PROMPT> Type out each record word for word. Pictures stay out.

DATA LISTING>

■ ■ ■ ■

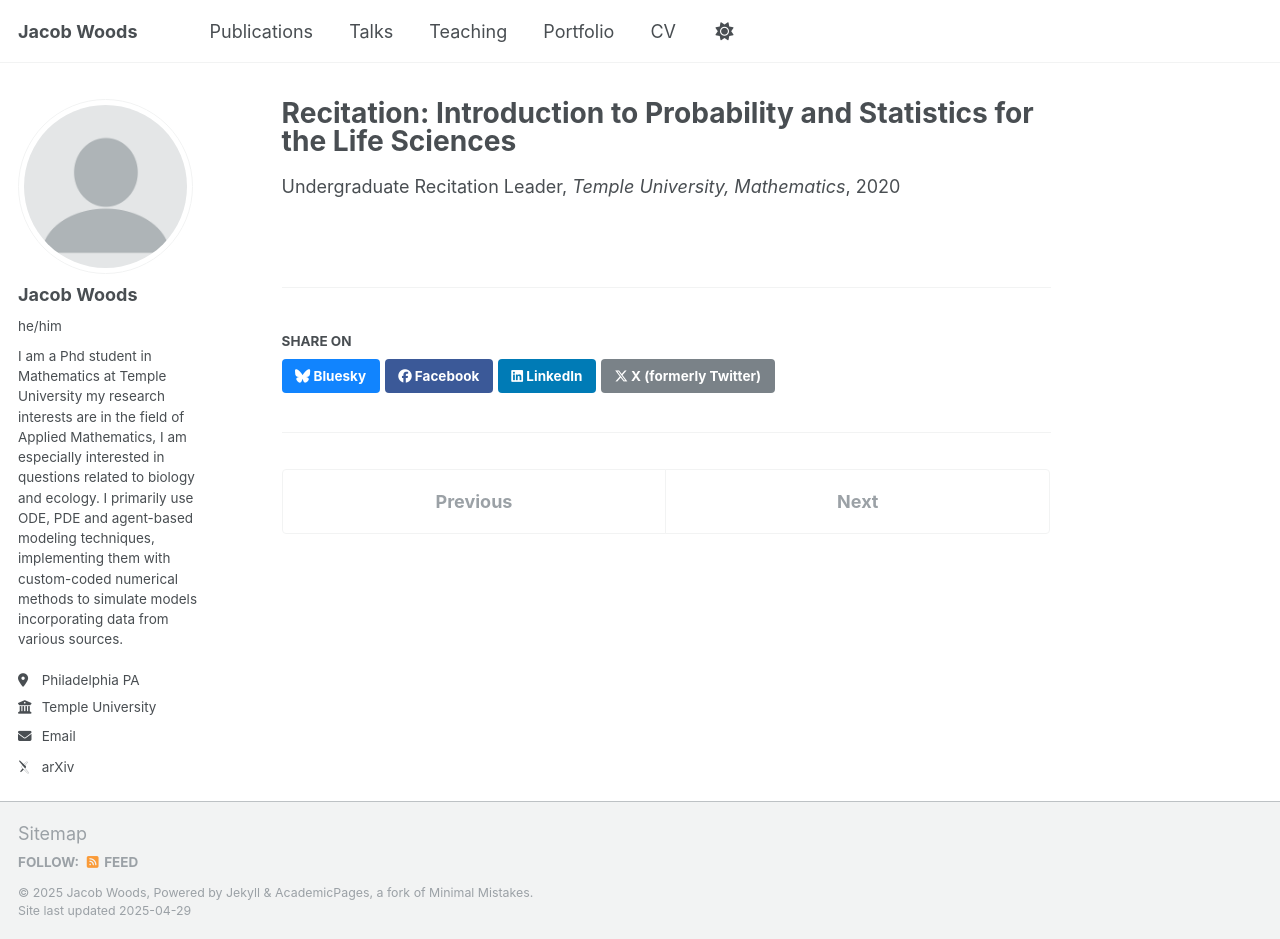
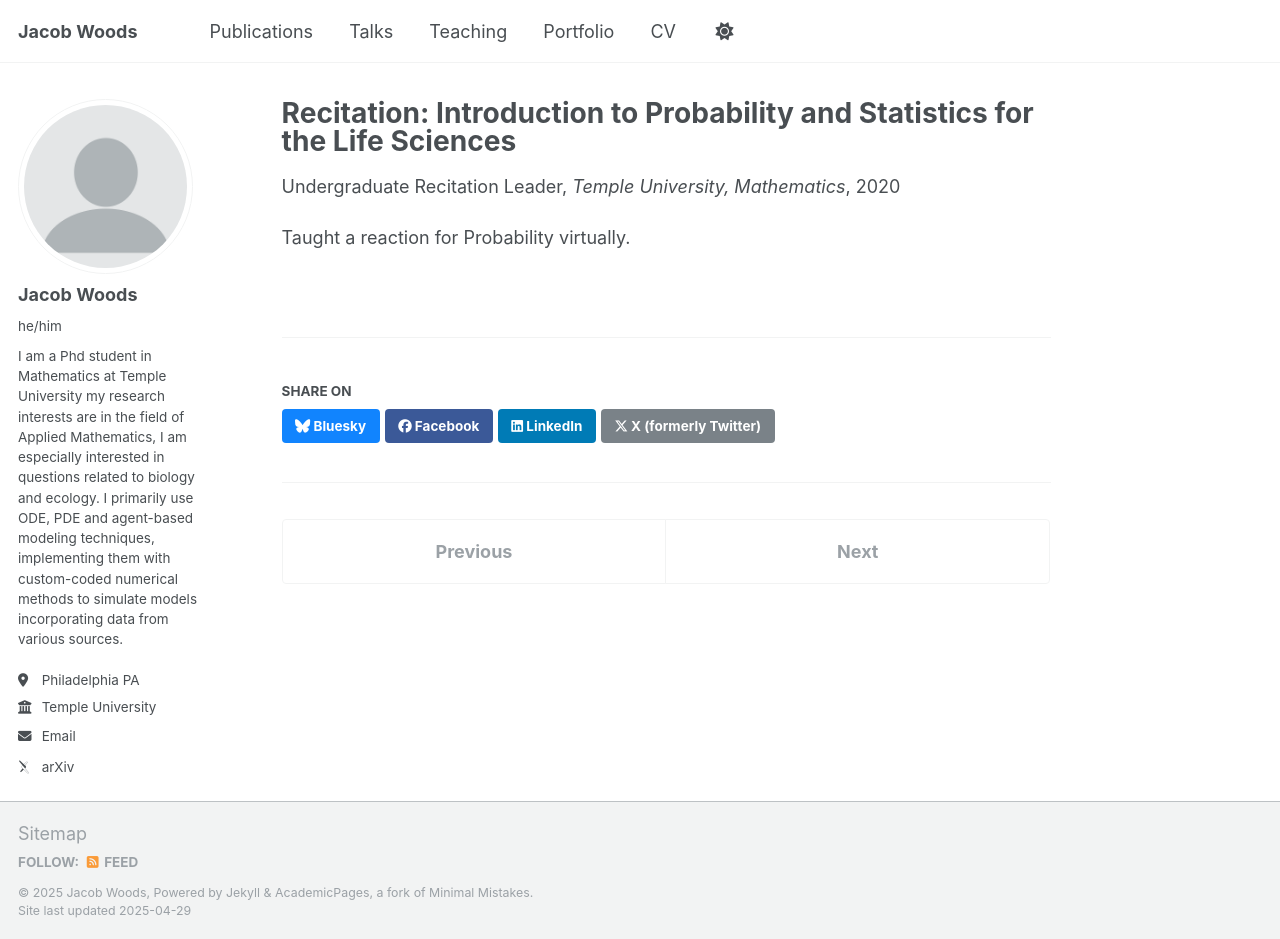
Before and after one commit to JacobWoods/JacobWoods.github.io, a Jekyll site: the page built from _teaching/Prob.md, in a window 1280 px wide and 939 px high. Built offline with Jekyll 4.4.1, drawn with Linux system fonts in a browser that asks for light colours; some web fonts are replaced.

Commit message:
Update Prob.md

```diff
--- a/_teaching/Prob.md
+++ b/_teaching/Prob.md
@@ -7,3 +7,4 @@ venue: "Temple University, Mathematics"
 date: 2020-09-01
 location: "Philadelphia, Pa"
 ---
+Taught a reaction for Probability virtually.
```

■ ■ ■ ■

REPLY TO THE EXERCISE>
Before and after one commit to JacobWoods/JacobWoods.github.io, a Jekyll site: the page built from _teaching/Prob.md, in a window 1280 px wide and 939 px high. Built offline with Jekyll 4.4.1, drawn with Linux system fonts in a browser that asks for light colours; some web fonts are replaced.

Commit message:
Update Prob.md

```diff
--- a/_teaching/Prob.md
+++ b/_teaching/Prob.md
@@ -7,3 +7,4 @@ venue: "Temple University, Mathematics"
 date: 2020-09-01
 location: "Philadelphia, Pa"
 ---
+Taught a reaction for Probability virtually.
```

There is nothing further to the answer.